:: Exercise data ::

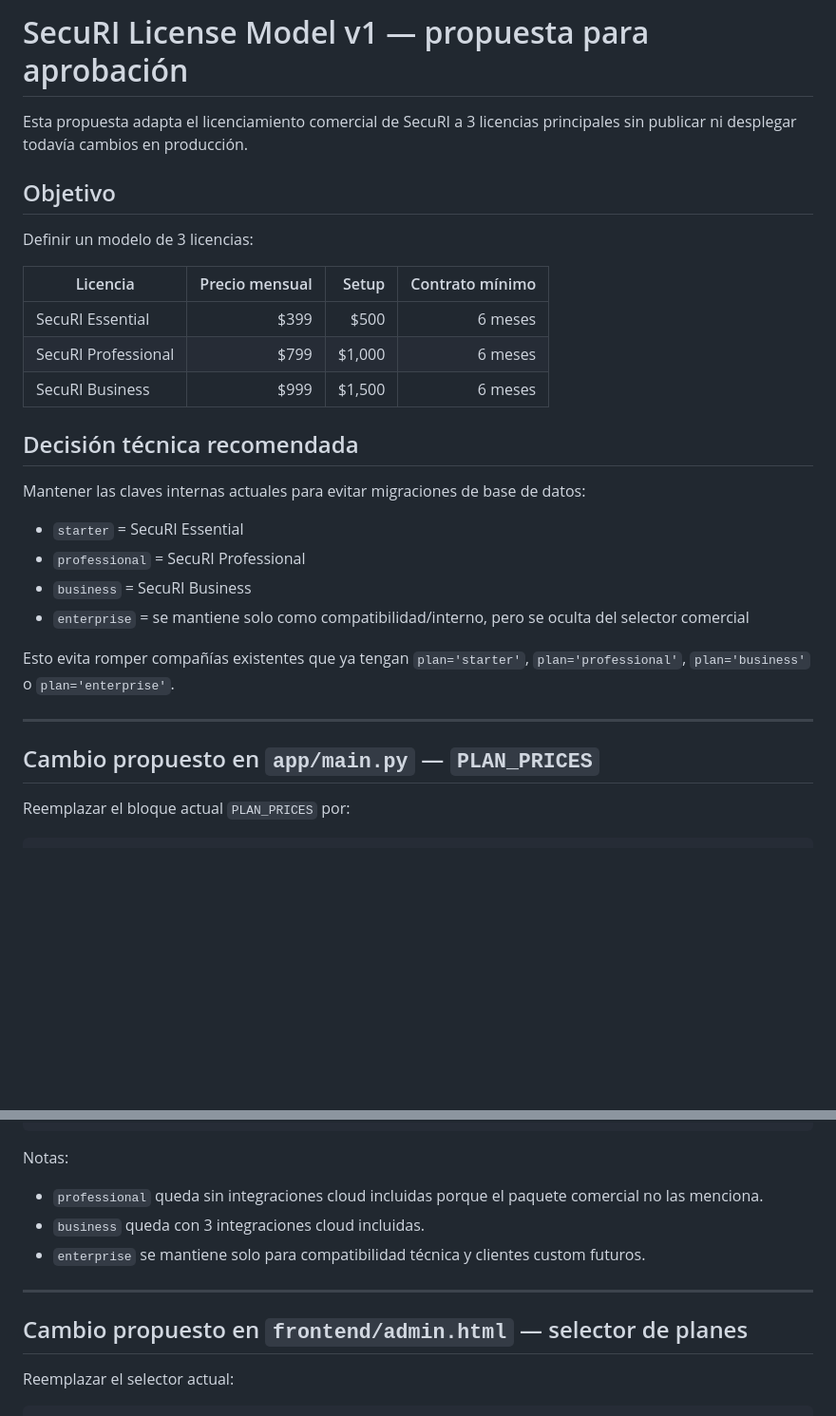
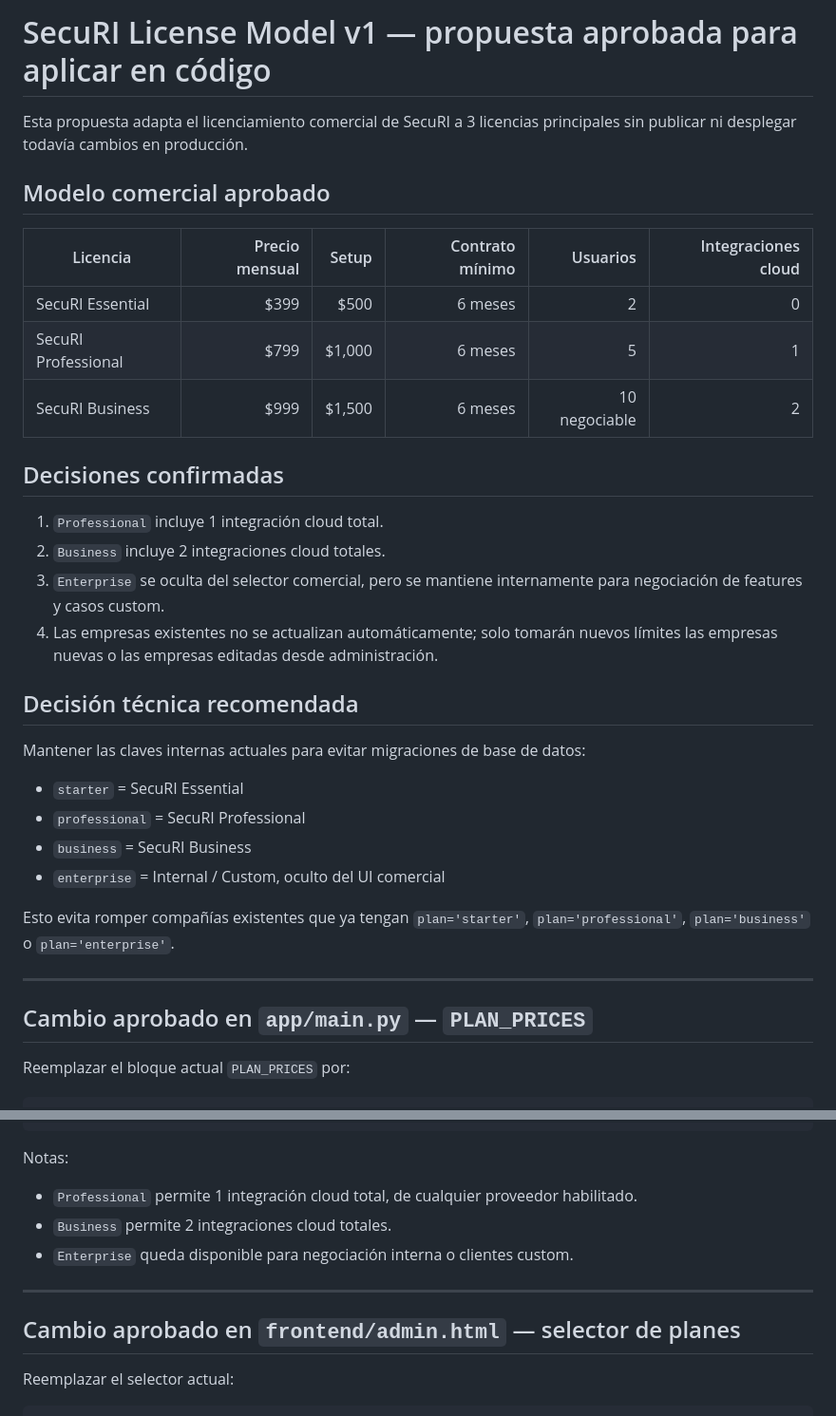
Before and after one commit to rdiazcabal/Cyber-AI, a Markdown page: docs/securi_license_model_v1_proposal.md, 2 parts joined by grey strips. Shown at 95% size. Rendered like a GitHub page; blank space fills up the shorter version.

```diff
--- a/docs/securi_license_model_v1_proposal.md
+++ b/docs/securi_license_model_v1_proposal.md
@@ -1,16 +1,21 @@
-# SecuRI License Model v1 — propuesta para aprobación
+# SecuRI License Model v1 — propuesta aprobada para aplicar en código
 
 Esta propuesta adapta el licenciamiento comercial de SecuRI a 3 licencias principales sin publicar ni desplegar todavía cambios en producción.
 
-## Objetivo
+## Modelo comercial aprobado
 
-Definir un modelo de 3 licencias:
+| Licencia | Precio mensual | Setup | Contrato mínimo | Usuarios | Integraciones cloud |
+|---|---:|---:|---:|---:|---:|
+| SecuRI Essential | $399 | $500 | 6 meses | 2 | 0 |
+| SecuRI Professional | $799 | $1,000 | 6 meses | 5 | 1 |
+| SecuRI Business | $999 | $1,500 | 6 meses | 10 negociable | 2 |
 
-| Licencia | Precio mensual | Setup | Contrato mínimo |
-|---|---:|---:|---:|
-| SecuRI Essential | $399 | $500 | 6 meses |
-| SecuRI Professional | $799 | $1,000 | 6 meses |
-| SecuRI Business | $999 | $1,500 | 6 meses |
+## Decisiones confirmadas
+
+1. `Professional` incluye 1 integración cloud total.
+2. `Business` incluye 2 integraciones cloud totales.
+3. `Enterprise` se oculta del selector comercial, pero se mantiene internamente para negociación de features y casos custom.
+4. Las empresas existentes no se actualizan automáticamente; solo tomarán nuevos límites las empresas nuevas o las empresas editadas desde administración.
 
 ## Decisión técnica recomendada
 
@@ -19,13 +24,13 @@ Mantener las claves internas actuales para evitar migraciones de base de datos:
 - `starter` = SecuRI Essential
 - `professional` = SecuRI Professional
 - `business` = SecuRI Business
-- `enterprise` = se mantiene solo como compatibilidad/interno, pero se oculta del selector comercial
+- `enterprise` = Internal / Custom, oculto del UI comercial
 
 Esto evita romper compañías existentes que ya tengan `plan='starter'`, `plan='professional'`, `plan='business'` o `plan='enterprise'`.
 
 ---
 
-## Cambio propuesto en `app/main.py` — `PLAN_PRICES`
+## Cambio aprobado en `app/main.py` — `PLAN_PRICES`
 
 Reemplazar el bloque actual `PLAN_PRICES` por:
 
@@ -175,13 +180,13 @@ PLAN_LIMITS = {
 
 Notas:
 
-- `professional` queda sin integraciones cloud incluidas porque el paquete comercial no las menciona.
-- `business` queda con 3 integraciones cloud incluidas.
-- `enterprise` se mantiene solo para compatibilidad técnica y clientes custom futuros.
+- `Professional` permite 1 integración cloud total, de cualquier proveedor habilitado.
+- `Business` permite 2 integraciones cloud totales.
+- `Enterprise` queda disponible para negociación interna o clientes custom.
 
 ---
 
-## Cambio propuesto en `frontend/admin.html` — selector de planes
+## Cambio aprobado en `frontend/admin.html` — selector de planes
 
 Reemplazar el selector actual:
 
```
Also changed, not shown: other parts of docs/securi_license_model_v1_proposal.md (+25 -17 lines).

:::

*Exercise requirements*
Tally the lines in the records that hold the word "selector". Give only the total.

*Answer section*
5